Wyatt Martin “if you want to keep people interested, you can let them know only so much“ – the only remaining contact with R.C. Christian creator of the Guidestones.

http://en.wikipedia.org/wiki/Georgia_Guidestones

JJ Abrams also in Wired
”We’re smack in the middle of the age of immediacy.”…
”Perhaps that’s why mystery now more than ever, has a special meaning. Because it’s the anomaly, the glaring affirmation that the age of immediacy has a meaningful downside. Mystery demands that you stop and consider – or at the very least, slow down and discover.
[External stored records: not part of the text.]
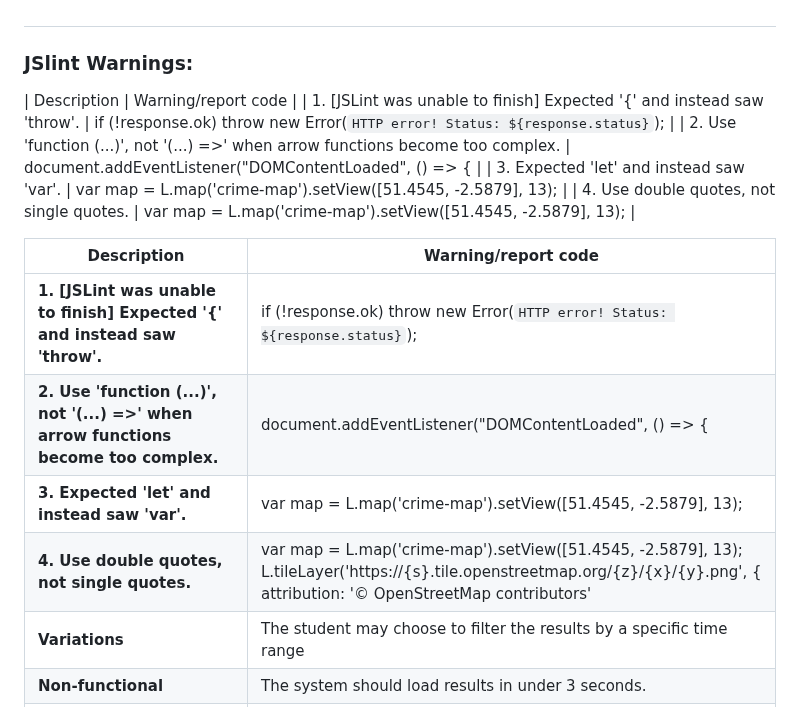
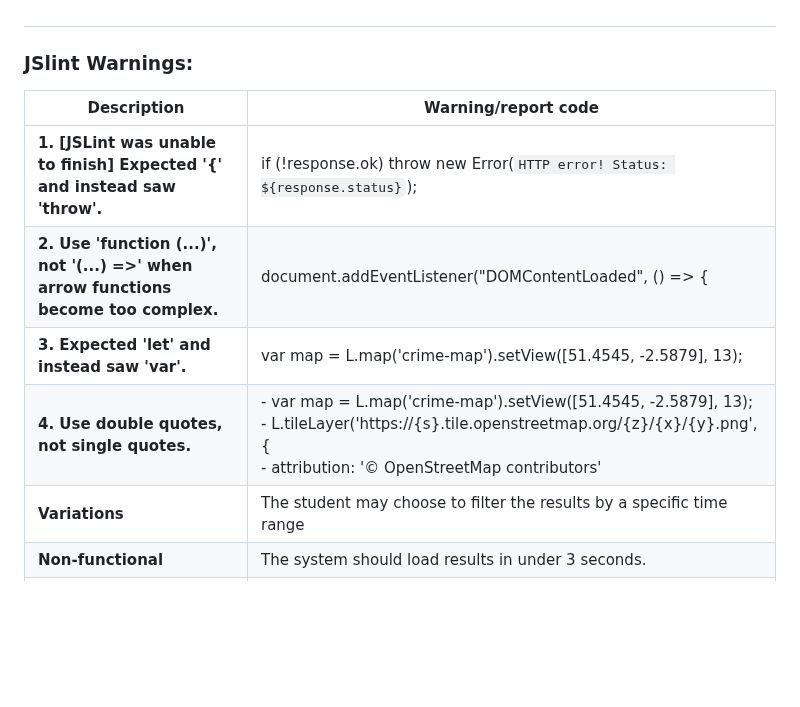
Before and after one commit to seifhassan2/Bristol-Find-a-Crime-WebApp, a Markdown page: implementation.md, the part around the change. Rendered like a GitHub page; blank space fills up the shorter version.

```diff
--- a/implementation.md
+++ b/implementation.md
@@ -43,20 +43,13 @@ The ISD Project (Bristol's Find a Crime) folder contains the essential files and
 
 ### JSlint Warnings:
 
-| Description | Warning/report code |
-| 1. [JSLint was unable to finish] Expected '{' and instead saw 'throw'. |   if (!response.ok) throw new Error(`HTTP error! Status: ${response.status}`); |
-| 2. Use 'function (...)', not '(...) =>' when arrow functions become too complex. | document.addEventListener("DOMContentLoaded", () => { |
-| 3. Expected 'let' and instead saw 'var'. | var map = L.map('crime-map').setView([51.4545, -2.5879], 13); |
-| 4. Use double quotes, not single quotes. | var map = L.map('crime-map').setView([51.4545, -2.5879], 13); |
-
-
 
 | Description | Warning/report code |
 | -------------------------------------- | ------------------- |
 | **1. [JSLint was unable to finish] Expected '{' and instead saw 'throw'.** | if (!response.ok) throw new Error(`HTTP error! Status: ${response.status}`); |
 | **2. Use 'function (...)', not '(...) =>' when arrow functions become too complex.** | document.addEventListener("DOMContentLoaded", () => { |
 | **3. Expected 'let' and instead saw 'var'.** | var map = L.map('crime-map').setView([51.4545, -2.5879], 13); |
-| **4. Use double quotes, not single quotes.** | var map = L.map('crime-map').setView([51.4545, -2.5879], 13); <br> L.tileLayer('https://{s}.tile.openstreetmap.org/{z}/{x}/{y}.png', { <br> attribution: '&copy; OpenStreetMap contributors' <br> |
+| **4. Use double quotes, not single quotes.** | - var map = L.map('crime-map').setView([51.4545, -2.5879], 13); <br> - L.tileLayer('https://{s}.tile.openstreetmap.org/{z}/{x}/{y}.png', { <br> - attribution: '&copy; OpenStreetMap contributors' <br> |
 | **Variations** | The student may choose to filter the results by a specific time range |
 | **Non-functional** | The system should load results in under 3 seconds. |
 | **Issues** | The student may choose a location that is out of our data set used. |
```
It’s a challenge to get there yourself, on its terms, not yours.”

http://www.ted.com/index.php/talks/j_j_abrams_mystery_box.html

Movies/TV are a series of mystery boxes, revealing their meta stories over time, withholding information to maximize the mystery and stimulate the imagination – jaws/aliens etc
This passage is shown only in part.